This concern motivates the following research paper, "Building Secure Web Applications with Automatic Partitioning," where the authors describe a tool they built—Swift—that provides a general-purpose programming language, an extension of Java, for building partitioned Web applications. The secret sauce in Swift is its handling of annotations, placed by the programmer, which declare security properties for objects and variables within the program. These annotations speak toward secrecy or integrity constraints on the data.
For example, say you’ve got a list of passwords (or hashed passwords or whatever else) on the server and you want to validate a client-supplied password. Clearly, you want to perform that comparison on the server side, such that an attacker cannot access other passwords or impersonate other users. But how do you guarantee such a thing? Swift lets us declare the list of passwords to be "sensitive." We don’t want to disclose it to any user. With such annotations, the program partitioning system can figure out that the password-checking logic can only happen on the server side, satisfying the information flow constraints.

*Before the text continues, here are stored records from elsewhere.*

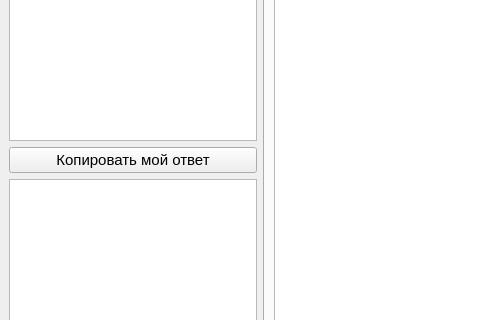
The window that mainwindow.ui (grigvlwork/syntax123) describes before a commit, drawn with Qt 5; both pictures show x 0 to 480 and y 299 to 619 of the 1126 by 886 pixel window.
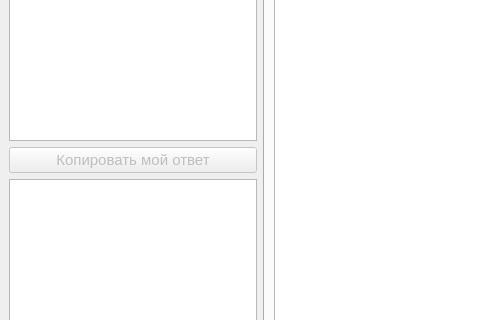
The same window after the commit. Icons and pictures are not drawn.

```diff
--- a/mainwindow.ui
+++ b/mainwindow.ui
@@ -142,6 +142,9 @@
         </item>
         <item>
          <widget class="QPushButton" name="copy_answer_btn">
+          <property name="enabled">
+           <bool>false</bool>
+          </property>
           <property name="font">
            <font>
             <pointsize>11</pointsize>
```
Left out of the diff: 137 changed lines with no effect on the pictures.
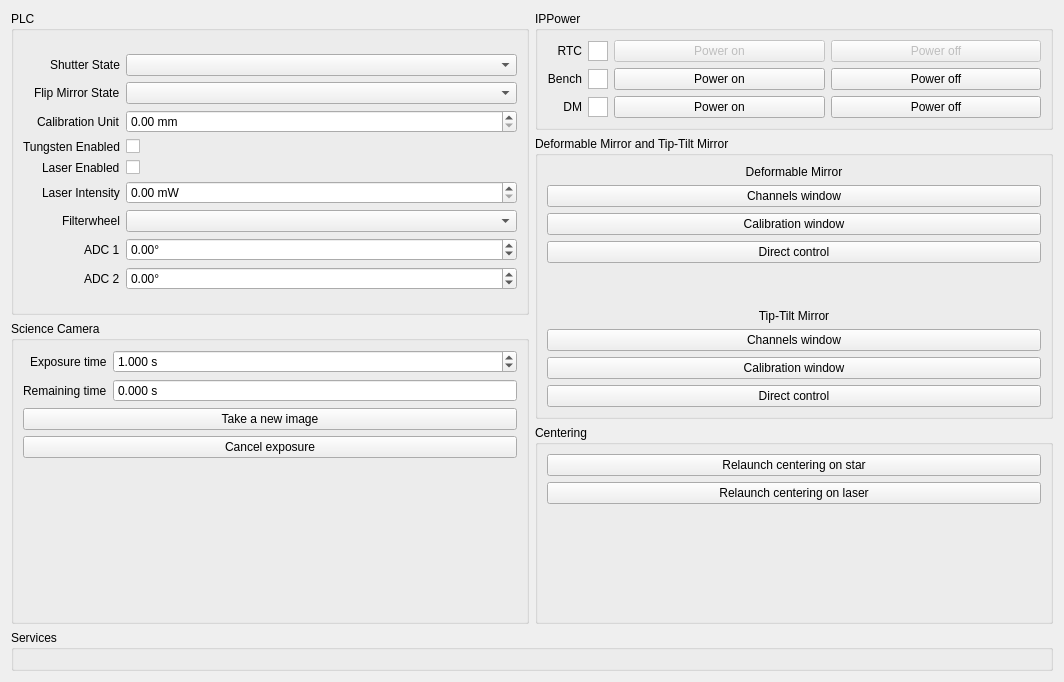
This is guis/ui/engineering.ui in janis-hag/kalao-ics as Qt 5 draws it before an edit. The edited form follows.
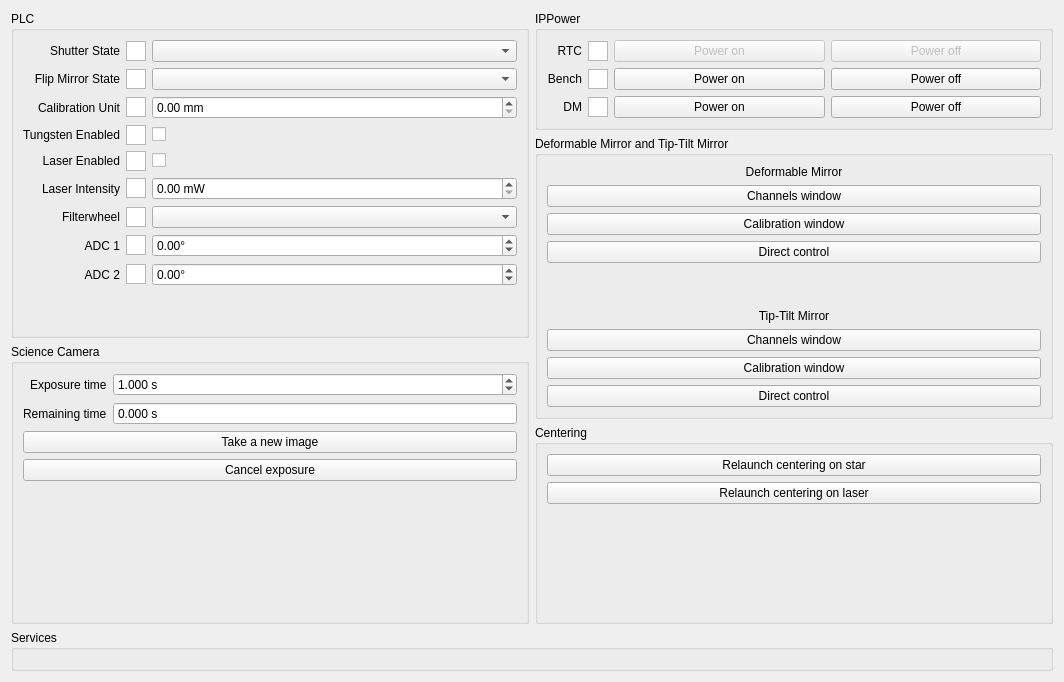
This is the edited form. Custom widgets are drawn as their Qt base class.

```diff
--- a/guis/ui/engineering.ui
+++ b/guis/ui/engineering.ui
@@ -24,67 +24,14 @@
        <property name="checkable">
         <bool>false</bool>
        </property>
-       <layout class="QFormLayout" name="formLayout">
-        <property name="labelAlignment">
-         <set>Qt::AlignRight|Qt::AlignTrailing|Qt::AlignVCenter</set>
-        </property>
-        <property name="formAlignment">
-         <set>Qt::AlignLeading|Qt::AlignLeft|Qt::AlignVCenter</set>
-        </property>
-        <item row="0" column="0">
-         <widget class="QLabel" name="shutter_label">
+       <layout class="QGridLayout" name="gridLayout_4" rowstretch="1,1,1,1,1,1,1,1,1,0" columnstretch="0,0,1">
+        <item row="7" column="0">
+         <widget class="QLabel" name="adc1_label">
           <property name="text">
-           <string>Shutter State</string>
+           <string>ADC 1</string>
           </property>
-         </widget>
-        </item>
-        <item row="0" column="1">
-         <widget class="QComboBox" name="shutter_combobox"/>
-        </item>
-        <item row="1" column="0">
-         <widget class="QLabel" name="flipmirror_label">
-          <property name="text">
-           <string>Flip Mirror State</string>
-          </property>
-         </widget>
-        </item>
-        <item row="1" column="1">
-         <widget class="QComboBox" name="flipmirror_combobox"/>
-        </item>
-        <item row="2" column="0">
-         <widget class="QLabel" name="calibunit_label">
-          <property name="text">
-           <string>Calibration Unit</string>
-          </property>
-         </widget>
-        </item>
-        <item row="2" column="1">
-         <widget class="QDoubleSpinBox" name="calibunit_spinbox">
-          <property name="keyboardTracking">
-           <bool>false</bool>
-          </property>
-          <property name="suffix">
-           <string> mm</string>
-          </property>
-          <property name="maximum">
-           <double>100.000000000000000</double>
-          </property>
-          <property name="singleStep">
-           <double>0.100000000000000</double>
-          </property>
-         </widget>
-        </item>
-        <item row="3" column="0">
-         <widget class="QLabel" name="tungsten_label">
-          <property name="text">
-           <string>Tungsten Enabled</string>
-          </property>
-         </widget>
-        </item>
-        <item row="3" column="1">
-         <widget class="QCheckBox" name="tungsten_enabled_checkbox">
-          <property name="text">
-           <string/>
+          <property name="alignment">
+           <set>Qt::AlignRight|Qt::AlignTrailing|Qt::AlignVCenter</set>
           </property>
          </widget>
         </item>
@@ -93,9 +40,78 @@
           <property name="text">
            <string>Laser Enabled</string>
           </property>
+          <property name="alignment">
+           <set>Qt::AlignRight|Qt::AlignTrailing|Qt::AlignVCenter</set>
+          </property>
          </widget>
         </item>
         <item row="4" column="1">
+         <widget class="KalAOStatusIndicator" name="laser_enabled_indicator">
+          <property name="sizePolicy">
+           <sizepolicy hsizetype="Fixed" vsizetype="Fixed">
+            <horstretch>0</horstretch>
+            <verstretch>0</verstretch>
+           </sizepolicy>
+          </property>
+          <property name="minimumSize">
+           <size>
+            <width>20</width>
+            <height>20</height>
+           </size>
+          </property>
+          <property name="maximumSize">
+           <size>
+            <width>20</width>
+            <height>20</height>
+           </size>
+          </property>
+         </widget>
+        </item>
+        <item row="0" column="1">
+         <widget class="KalAOStatusIndicator" name="shutter_indicator">
+          <property name="sizePolicy">
+           <sizepolicy hsizetype="Fixed" vsizetype="Fixed">
+            <horstretch>0</horstretch>
+            <verstretch>0</verstretch>
+           </sizepolicy>
+          </property>
+          <property name="minimumSize">
+           <size>
+            <width>20</width>
+            <height>20</height>
+           </size>
+          </property>
+          <property name="maximumSize">
+           <size>
+            <width>20</width>
+            <height>20</height>
+           </size>
+          </property>
+         </widget>
+        </item>
+        <item row="1" column="1">
+         <widget class="KalAOStatusIndicator" name="flipmirror_indicator">
+          <property name="sizePolicy">
+           <sizepolicy hsizetype="Fixed" vsizetype="Fixed">
+            <horstretch>0</horstretch>
+            <verstretch>0</verstretch>
+           </sizepolicy>
+          </property>
+          <property name="minimumSize">
+           <size>
+            <width>20</width>
+            <height>20</height>
+           </size>
+          </property>
+          <property name="maximumSize">
+           <size>
+            <width>20</width>
+            <height>20</height>
+           </size>
+          </property>
+         </widget>
+        </item>
+        <item row="4" column="2">
          <widget class="QCheckBox" name="laser_enabled_checkbox">
           <property name="text">
            <string/>
@@ -103,25 +119,69 @@
          </widget>
         </item>
         <item row="5" column="0">
-         <widget class="QLabel" name="laer_intensity_label">
+         <widget class="QLabel" name="laser_intensity_label">
           <property name="text">
            <string>Laser Intensity</string>
           </property>
+          <property name="alignment">
+           <set>Qt::AlignRight|Qt::AlignTrailing|Qt::AlignVCenter</set>
+          </property>
          </widget>
         </item>
+        <item row="1" column="2">
+         <widget class="QComboBox" name="flipmirror_combobox"/>
+        </item>
         <item row="5" column="1">
-         <widget class="QDoubleSpinBox" name="laser_intensity_spinbox">
-          <property name="keyboardTracking">
-           <bool>false</bool>
+         <widget class="KalAOStatusIndicator" name="laser_intensity_indicator">
+          <property name="sizePolicy">
+           <sizepolicy hsizetype="Fixed" vsizetype="Fixed">
+            <horstretch>0</horstretch>
+            <verstretch>0</verstretch>
+           </sizepolicy>
           </property>
-          <property name="suffix">
-           <string> mW</string>
+          <property name="minimumSize">
+           <size>
+            <width>20</width>
+            <height>20</height>
+           </size>
           </property>
-          <property name="maximum">
-           <double>8.000000000000000</double>
+          <property name="maximumSize">
+           <size>
+            <width>20</width>
+            <height>20</height>
+           </size>
           </property>
-          <property name="singleStep">
-           <double>0.100000000000000</double>
+         </widget>
+        </item>
+        <item row="6" column="1">
+         <widget class="KalAOStatusIndicator" name="filterwheel_indicator">
+          <property name="sizePolicy">
+           <sizepolicy hsizetype="Fixed" vsizetype="Fixed">
+            <horstretch>0</horstretch>
+            <verstretch>0</verstretch>
+           </sizepolicy>
+          </property>
+          <property name="minimumSize">
+           <size>
+            <width>20</width>
+            <height>20</height>
+           </size>
+          </property>
+          <property name="maximumSize">
+           <size>
+            <width>20</width>
+            <height>20</height>
+           </size>
+          </property>
+         </widget>
+        </item>
+        <item row="2" column="0">
+         <widget class="QLabel" name="calibunit_label">
+          <property name="text">
+           <string>Calibration Unit</string>
+          </property>
+          <property name="alignment">
+           <set>Qt::AlignRight|Qt::AlignTrailing|Qt::AlignVCenter</set>
           </property>
          </widget>
         </item>
@@ -130,19 +190,115 @@
           <property name="text">
            <string>Filterwheel</string>
           </property>
+          <property name="alignment">
+           <set>Qt::AlignRight|Qt::AlignTrailing|Qt::AlignVCenter</set>
+          </property>
          </widget>
         </item>
-        <item row="6" column="1">
-         <widget class="QComboBox" name="filterwheel_combobox"/>
+        <item row="5" column="2">
+         <widget class="QDoubleSpinBox" name="laser_intensity_spinbox">
+          <property name="keyboardTracking">
+           <bool>false</bool>
+          </property>
+          <property name="suffix">
+           <string> mW</string>
+          </property>
+          <property name="maximum">
+           <double>8.000000000000000</double>
+          </property>
+          <property name="singleStep">
+           <double>0.100000000000000</double>
+          </property>
+         </widget>
         </item>
-        <item row="7" column="0">
-         <widget class="QLabel" name="adc1_label">
+        <item row="8" column="2">
+         <widget class="QDoubleSpinBox" name="adc2_spinbox">
+          <property name="keyboardTracking">
+           <bool>false</bool>
+          </property>
+          <property name="suffix">
+           <string>°</string>
+          </property>
+          <property name="minimum">
+           <double>-360.000000000000000</double>
+          </property>
+          <property name="maximum">
+           <double>360.000000000000000</double>
+          </property>
+          <property name="singleStep">
+           <double>0.100000000000000</double>
+          </property>
+         </widget>
+        </item>
+        <item row="0" column="2">
+         <widget class="QComboBox" name="shutter_combobox"/>
+        </item>
+        <item row="3" column="0">
+         <widget class="QLabel" name="tungsten_enabled_label">
           <property name="text">
-           <string>ADC 1</string>
+           <string>Tungsten Enabled</string>
           </property>
+          <property name="alignment">
+           <set>Qt::AlignRight|Qt::AlignTrailing|Qt::AlignVCenter</set>
+          </property>
          </widget>
         </item>
-        <item row="7" column="1">
+        <item row="3" column="2">
+         <widget class="QCheckBox" name="tungsten_enabled_checkbox">
+          <property name="text">
+           <string/>
+          </property>
+         </widget>
+        </item>
+        <item row="2" column="1">
+         <widget class="KalAOStatusIndicator" name="calibunit_indicator">
+          <property name="sizePolicy">
+           <sizepolicy hsizetype="Fixed" vsizetype="Fixed">
+            <horstretch>0</horstretch>
+            <verstretch>0</verstretch>
+           </sizepolicy>
+          </property>
+          <property name="minimumSize">
+           <size>
+            <width>20</width>
+            <height>20</height>
+           </size>
+          </property>
+          <property name="maximumSize">
+           <size>
+            <width>20</width>
+            <height>20</height>
+           </size>
+          </property>
+         </widget>
+        </item>
+        <item row="1" column="0">
+         <widget class="QLabel" name="flipmirror_label">
+          <property name="text">
+           <string>Flip Mirror State</string>
+          </property>
+          <property name="alignment">
+           <set>Qt::AlignRight|Qt::AlignTrailing|Qt::AlignVCenter</set>
+          </property>
+         </widget>
+        </item>
+        <item row="2" column="2">
+         <widget class="QDoubleSpinBox" name="calibunit_spinbox">
+          <property name="keyboardTracking">
+           <bool>false</bool>
+          </property>
+          <property name="suffix">
+           <string> mm</string>
+          </property>
+          <property name="maximum">
+           <double>100.000000000000000</double>
+          </property>
+          <property name="singleStep">
+           <double>0.100000000000000</double>
+          </property>
+         </widget>
+        </item>
+        <item row="7" column="2">
          <widget class="QDoubleSpinBox" name="adc1_spinbox">
           <property name="keyboardTracking">
            <bool>false</bool>
@@ -161,32 +317,108 @@
           </property>
          </widget>
         </item>
+        <item row="7" column="1">
+         <widget class="KalAOStatusIndicator" name="adc1_indicator">
+          <property name="sizePolicy">
+           <sizepolicy hsizetype="Fixed" vsizetype="Fixed">
+            <horstretch>0</horstretch>
+            <verstretch>0</verstretch>
+           </sizepolicy>
+          </property>
+          <property name="minimumSize">
+           <size>
+            <width>20</width>
+            <height>20</height>
+           </size>
+          </property>
+          <property name="maximumSize">
+           <size>
+            <width>20</width>
+            <height>20</height>
+           </size>
+          </property>
+         </widget>
+        </item>
+        <item row="0" column="0">
+         <widget class="QLabel" name="shutter_label">
+          <property name="text">
+           <string>Shutter State</string>
+          </property>
+          <property name="alignment">
+           <set>Qt::AlignRight|Qt::AlignTrailing|Qt::AlignVCenter</set>
+          </property>
+         </widget>
+        </item>
+        <item row="3" column="1">
+         <widget class="KalAOStatusIndicator" name="tungsten_enabled_indicator">
+          <property name="sizePolicy">
+           <sizepolicy hsizetype="Fixed" vsizetype="Fixed">
+            <horstretch>0</horstretch>
+            <verstretch>0</verstretch>
+           </sizepolicy>
+          </property>
+          <property name="minimumSize">
+           <size>
+            <width>20</width>
+            <height>20</height>
+           </size>
+          </property>
+          <property name="maximumSize">
+           <size>
+            <width>20</width>
+            <height>20</height>
+           </size>
+          </property>
+         </widget>
+        </item>
+        <item row="6" column="2">
+         <widget class="QComboBox" name="filterwheel_combobox"/>
+        </item>
         <item row="8" column="0">
          <widget class="QLabel" name="adc2_label">
           <property name="text">
            <string>ADC 2</string>
           </property>
+          <property name="alignment">
+           <set>Qt::AlignRight|Qt::AlignTrailing|Qt::AlignVCenter</set>
+          </property>
          </widget>
         </item>
         <item row="8" column="1">
-         <widget class="QDoubleSpinBox" name="adc2_spinbox">
-          <property name="keyboardTracking">
-           <bool>false</bool>
+         <widget class="KalAOStatusIndicator" name="adc2_indicator">
+          <property name="sizePolicy">
+           <sizepolicy hsizetype="Fixed" vsizetype="Fixed">
+            <horstretch>0</horstretch>
+            <verstretch>0</verstretch>
+           </sizepolicy>
           </property>
-          <property name="suffix">
-           <string>°</string>
+          <property name="minimumSize">
+           <size>
+            <width>20</width>
+            <height>20</height>
+           </size>
           </property>
-          <property name="minimum">
-           <double>-360.000000000000000</double>
-          </property>
-          <property name="maximum">
-           <double>360.000000000000000</double>
-          </property>
-          <property name="singleStep">
-           <double>0.100000000000000</double>
+          <property name="maximumSize">
+           <size>
+            <width>20</width>
+            <height>20</height>
+           </size>
           </property>
          </widget>
         </item>
+        <item row="9" column="0" colspan="3">
+         <spacer name="verticalSpacer">
+          <property name="orientation">
+           <enum>Qt::Vertical</enum>
+          </property>
+          <property name="sizeHint" stdset="0">
+           <size>
+            <width>20</width>
+            <height>40</height>
+           </size>
+          </property>
+         </spacer>
+        </item>
        </layout>
       </widget>
      </item>
@@ -274,6 +506,19 @@
           </property>
          </widget>
         </item>
+        <item row="4" column="0" colspan="2">
+         <spacer name="verticalSpacer_3">
+          <property name="orientation">
+           <enum>Qt::Vertical</enum>
+          </property>
+          <property name="sizeHint" stdset="0">
+           <size>
+            <width>20</width>
+            <height>40</height>
+           </size>
+          </property>
+         </spacer>
+        </item>
        </layout>
       </widget>
      </item>
```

Sounds easy, right? Not really. In fact, there’s an important problem. Information flow systems are really good at saying "no." You validated the password, and now you want to let the user know. Unfortunately, that very fact is sensitive information because it was derived from sensitive information. We can’t release that to the user? That’s a problem. Clearly, we need to carve out exceptions to the rules in order to get anything useful done. Swift allows a programmer to make these sorts of exceptions in a controlled fashion, but those will still need to be carefully audited.
Information flow technologies, whether operating statically like Swift, or operating dynamically like the "tainting" mechanism used in Perl, are clearly an important mechanism for building and maintaining secure Web applications. One only has to look at the never-ending parade of cross-site scripting, cross-site request forgery, SQL injection, and other such Web attacks, none of which rely on traditional buffer overflows, to recognize the importance of high-level automated systems built into the development tool chain to improve our assurance that systems are secure. Manual, labor-intensive code audits by security experts cannot scale to support the vast number of new Web applications being deployed each and every day.
The challenge for the research community, with sophisticated tools like Swift, is to simplify the development process, making it easier to get the security labels written properly. Ultimately, our ability to prove that a system is secure, whether Web-based or anything else, is limited by our ability to understand the security model and convince ourselves that the labels we’ve written and properties we’ve derived from those labels are consistent with our high-level security goals. Swift takes us a big step closer to achieving those goals.